In the play, Basquiat complains of “being called primitive, a monkey boy,” and argues with Warhol about the shadow cast by his own notoriety. “The state of art, Jean, is business,” Denmark’s ebullient Warhol tells Basquiat, while he frets over the younger artist’s drug use and wasted potential. After hints at Basquiat’s early homosexual experiences, the relationship verges on openly erotic, particularly during a hilarious extended monologue of a threesome Levels delivers with relish.
Physical romance between Basquiat and Warhol has long been rumored. (“It was like some crazy art-world marriage and they were the odd couple,” longtime Warhol assistant Victor Bockris wrote in Warhol: A Biography.) Levels’s play seems to assume that something happened — though no action happens onstage.
The end of Collaboration is unremittingly dark. The exhibition of collaborative canvases at Shafrazi Gallery is panned and Basquiat decamps for Europe, frustrated with his career and increasingly tangled up in his drug addiction. But the play’s depiction of its two characters is nothing if not loving. Basquiat’s relentless energy inspires the older artist, who despaired of his work, though his place in history seemed cemented. Warhol delivers heartfelt monologues reflecting on art, life, and fame while ensconced in an armchair stage left for the benefit of his tape recorder as well as the audience. “This story is more Andy than it is Jean,” Levels said. “Andy came in and kind of took over.”
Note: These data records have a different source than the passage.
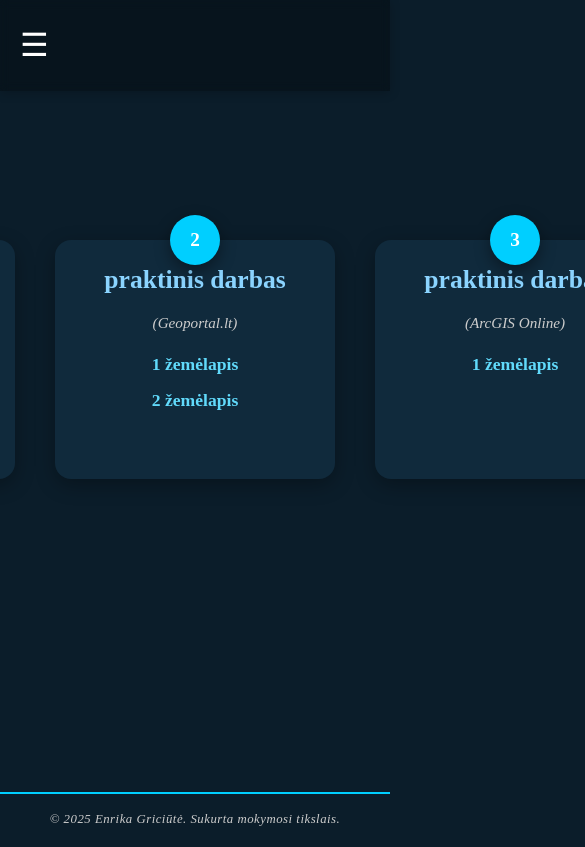
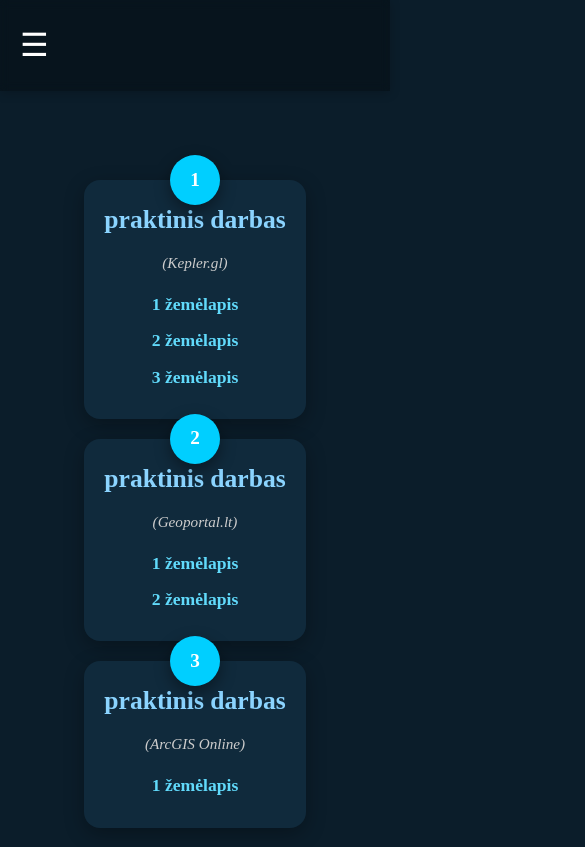
Before and after one commit to EnrikaGis/enrikagis.github.io, a plain HTML site: page 4_praktinis/maps.html in a window 390 px wide. Shown: the top 847 px of the page, 585 px wide, since content can reach past the window. Drawn offline with Linux system fonts and the light colour scheme; a web font is replaced by a local one.

Commit message:
pridejau mobiliam

```diff
--- a/4_praktinis/style.css
+++ b/4_praktinis/style.css
@@ -720,3 +720,28 @@ footer {
     top: -25px;
   }
 }
+@media screen and (max-width: 768px) {
+  .map-grid {
+    grid-template-columns: 1fr;
+    padding: 20px;
+    gap: 20px;
+  }
+
+  .map-card {
+    max-width: 100%;
+    width: 100%;
+    padding: 20px;
+    box-sizing: border-box;
+  }
+
+  .map-number {
+    width: 50px;
+    height: 50px;
+    font-size: 1.2em;
+    top: -25px;
+  }
+
+  .main-content {
+    padding-top: 80px;
+  }
+}
```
One difficulty with drawing so heavily on recent history for a theatrical production is that the history’s aging scenesters are still present to offer suggestions or clarification. During a feedback session after the rehearsal, viewers didn’t so much point out corrections as offer their own versions of events. “The whole time I took Basquiat to Europe, he complained. We shared a room together at the Ritz that trip,” explained one audience member of the artist’s untimely vacation depicted in the play after the rehearsal had ended. Then again, he offered, “It’s easy to be a critic.”
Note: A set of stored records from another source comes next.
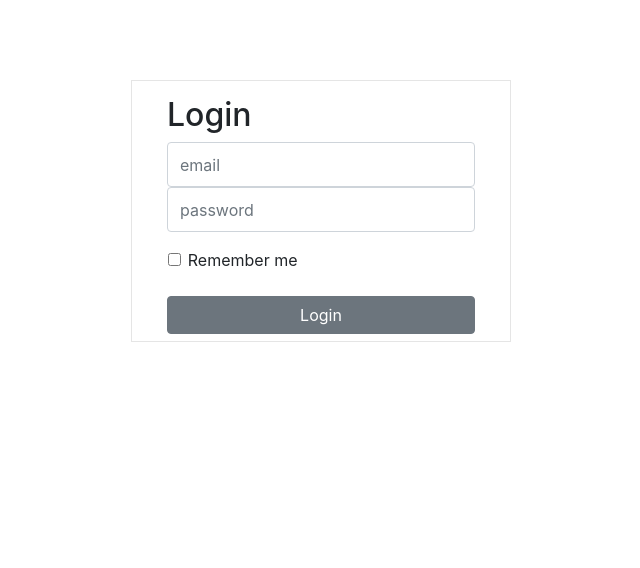
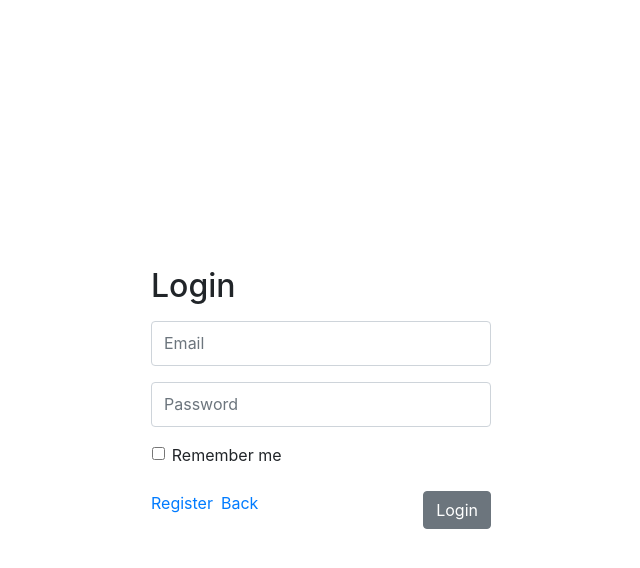
Before and after one commit to devugees/react-cms, a React (Create React App) app: page /login in a window 1280 px wide. Shown: the top 568 px of the page, without its empty margins (319-959 px from the left). Built offline with nearby package versions, Linux system fonts and the light colour scheme.

Commit message:
signout, register password validation, styling, ignore uploads folder

```diff
--- a/src/App.css
+++ b/src/App.css
@@ -21,3 +21,6 @@
 	--cerulean: #1dacd6;
 	--sonicsilver: #757575;
 }
+html, body, #root {
+  height: 100%;
+}
--- a/src/components/Administration/Administration.js
+++ b/src/components/Administration/Administration.js
@@ -33,7 +33,8 @@ class Administration extends Component {
       <div className="Administration">
         <Row style={colstyle}>
           <Col style={colstyle}>
-            <TopHeader />
+            <TopHeader history={this.props.history}/>
+
           </Col>
         </Row>
         <Row style={colstyle}>
--- a/src/components/Administration/HeaderComponent/HeaderComponent.js
+++ b/src/components/Administration/HeaderComponent/HeaderComponent.js
@@ -1,19 +1,7 @@
 import React, {Component} from 'react';
 import './HeaderComponent.css';
 import {Link} from 'react-router-dom';
-import {
-  Collapse,
-  Navbar,
-  NavbarToggler,
-  NavbarBrand,
-  Nav,
-  NavItem,
-  NavLink,
-  UncontrolledDropdown,
-  DropdownToggle,
-  DropdownMenu,
-  DropdownItem,
-} from 'reactstrap';
+import { Button, Collapse, Navbar, NavbarToggler, NavbarBrand, Nav, NavItem, UncontrolledDropdown, DropdownToggle, DropdownMenu, DropdownItem, } from 'reactstrap';
 
 class TopHeader extends Component {
   constructor() {
@@ -22,9 +10,8 @@ class TopHeader extends Component {
     this.toggle = this.toggle.bind(this);
     this.state = {
       isOpen: false,
-      logout: '',
     };
-    //localStorage.getItme("token")
+    this.handleLogout = this.handleLogout.bind(this)
   }
 
   toggle() {
@@ -33,17 +20,15 @@ class TopHeader extends Component {
     });
   }
 
-  logOut() {
-    localStorage.removeItem('token');
+  handleLogout() {
+    this.props.history.push("/Login");
+    localStorage.clear("token")
   }
 
   render() {
     const fontSize = {fontSize: '.9rem'};
-
     const style = {backgroundColor: '#555', height: '3rem', fontSize: '1rem'};
-
     const textColor = {color: '#fff'};
-
     return (
       <div className="top">
         <Navbar style={style} light expand="md">
@@ -76,7 +61,9 @@ class TopHeader extends Component {
             </Nav>
 
             <NavbarBrand style={fontSize} className="ml-auto">
-              <UncontrolledDropdown>
+              <Button onClick={this.handleLogout}>Sign out </Button>
+
+              {/* <UncontrolledDropdown>
                 <DropdownToggle style={textColor} caret>
                   My Account
                 </DropdownToggle>
@@ -88,19 +75,14 @@ class TopHeader extends Component {
                     />
                   </DropdownItem>
                   <DropdownItem>
-                    <NavLink className="gfgfgfg" href="#">
-                      {' '}
-                      My Account{' '}
-                    </NavLink>
+                    {' '}
+                    My Account{' '}
                   </DropdownItem>
                   <DropdownItem>
-                    <NavLink className="gf58585g" onClick={this.logOut}>
-                      {' '}
-                      <Link to="/login">Sign out </Link>
-                    </NavLink>
                   </DropdownItem>
                 </DropdownMenu>
               </UncontrolledDropdown>
+              */}
             </NavbarBrand>
           </Collapse>
         </Navbar>
--- a/src/components/Login/Login.css
+++ b/src/components/Login/Login.css
@@ -1,16 +1,3 @@
-.Login {
-    margin-top: 80px;
-    margin-bottom: 80px;
-}
-
-.form-signin {
-    max-width: 380px;
-    padding: 15px 35px 45px;
-    margin: 0 auto;
-    background-color: #fff;
-    border: 1px solid rgba(0,0,0,0.1);
-}
-
 .checkbox {
     margin-left: 1.3em;
 }
--- a/src/components/Login/Login.js
+++ b/src/components/Login/Login.js
@@ -2,6 +2,7 @@ import React, { Component } from "react";
 import { Button, Form, FormGroup, Label, Input, Container } from "reactstrap";
 import "./Login.css";
 import axios from "axios";
+import jwtDecode from 'jwt-decode';
 //import setAuthToken from '../../setauthtoken/setAuthToken';
 
 class Login extends Component {
@@ -19,6 +20,14 @@ class Login extends Component {
     this.handleSubmit = this.handleSubmit.bind(this);
   }
 
+    componentDidMount() {
+      if(localStorage.getItem('token')) {
+        const tokenStr = jwtDecode(localStorage.getItem('token'));
+        if(tokenStr) {
+            this.props.history.push("/Administration");
+         }
+      }
+    }
   handleChange(event) {
     const loginDataCopy = {
       ...this.state.loginData
@@ -66,24 +75,24 @@ class Login extends Component {
   }
 
   render() {
-    const buttonStyle = { width: "100%" };
-
     return (
-      <Container className="Login">
-        <Form className="form-signin" onSubmit={this.handleSubmit}>
-          <h2>Login</h2>
+      <Container className="Login h-100 d-flex justify-content-center flex-column">
+        <Form className="col-md-4 offset-md-4" onSubmit={this.handleSubmit}>
+          <h2 className="mb-3">Login</h2>
           <FormGroup>
             <Input
               type="email"
               name="email"
-              placeholder="email"
+              placeholder="Email"
               className="email"
               onChange={this.handleChange}
             />
+          </FormGroup>
+          <FormGroup>
             <Input
               type="password"
               name="password"
-              placeholder="password"
+              placeholder="Password"
               className="email"
               onChange={this.handleChange}
             />
@@ -93,9 +102,14 @@ class Login extends Component {
               <Input type="checkbox" /> Remember me
             </Label>
           </FormGroup>
-          <Button style={buttonStyle} type="submit" value="login">
+          <Button type="submit" value="login">
             Login
           </Button>
+          <FormGroup>
+            <a className="mr-2" href="/Registration">Register</a>
+            <a className="mr-2" href="/">Back</a>
+          </FormGroup>
+
         </Form>
       </Container>
     );
--- a/src/components/Registration/Registration.js
+++ b/src/components/Registration/Registration.js
@@ -1,5 +1,5 @@
 import React, { Component } from "react";
-import { Button, Form, FormGroup, Label, Input, Container } from "reactstrap";
+import { FormFeedback, Button, Form, FormGroup, Label, Input, Container } from "reactstrap";
 import "./Registration.css";
 import axios from "axios";
 //import setAuthToken from '../../setauthtoken/setAuthToken';
@@ -12,6 +12,7 @@ class Registration extends Component {
         email: "",
         password: "",
         role: "user",
+        passwordCheck: true,
         isAuthenticated: false
       }
     };
@@ -24,7 +25,11 @@ class Registration extends Component {
       ...this.state.registerData
     };
     registerDataCopy[event.target.name] = event.target.value;
-    this.setState({ registerData: registerDataCopy });
+    if(registerDataCopy.password !== "" && registerDataCopy.password2 !== "" && registerDataCopy.password !== registerDataCopy.password2){
+      this.setState({passwordCheck: true, registerData: registerDataCopy })
+    } else {
+      this.setState({passwordCheck: false, registerData: registerDataCopy })
+    }
   }
 
   handleSubmit(e) {
@@ -68,8 +73,9 @@ class Registration extends Component {
 
   render() {
     return (
-      <Container className="Registration">
-        <Form onSubmit={this.handleSubmit}>
+      <Container className="Login h-100 d-flex justify-content-center flex-column">
+        <Form className="col-md-4 offset-md-4" onSubmit={this.handleSubmit}>
+          <h2 className="mb-3">Register</h2>
           <FormGroup>
             <Input
               type="email"
@@ -78,20 +84,39 @@ class Registration extends Component {
               placeholder="Email"
               onChange={this.handleChange}
             />
+          </FormGroup>
+          <FormGroup>
             <Input
               type="password"
               name="password"
-              id="examplePassword"
+              id="password"
               placeholder="password"
               onChange={this.handleChange}
             />
           </FormGroup>
+          <FormGroup>
+            <Input
+              type="password"
+              name="password2"
+              id="password2"
+              invalid={this.state.passwordCheck}
+              placeholder="Repeat Password"
+              onChange={this.handleChange}
+            />
+            <FormFeedback>Passwords do not match</FormFeedback>
+            </FormGroup>
           <FormGroup className="checkbox">
             <Label>
               <Input type="checkbox" /> Accept the Privacy Policy
             </Label>
           </FormGroup>
-          <Button>Submit</Button>
+          <FormGroup>
+            <Button>Register</Button>
+          </FormGroup>
+          <FormGroup>
+            <a className="mr-2" href="/Login">Login</a>
+            <a className="mr-2" href="/">Back</a>
+          </FormGroup>
         </Form>
       </Container>
     );
```
Also changed, not shown: 1 other file (tests, documents, lock files or other folders).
Michael Halsband, who shared a similar intimacy with both artists, argued that the play shouldn’t be seen as documentary. “I had to let go of what I know as the true relationship between these two artists. The story is just a catalyst,” Halsband said from his seat in a corner of the theater. Besides, few viewers would be able to make the comparison with reality. “It’s a small audience who will appreciate that detail,” he added. Which is precisely what makes it art.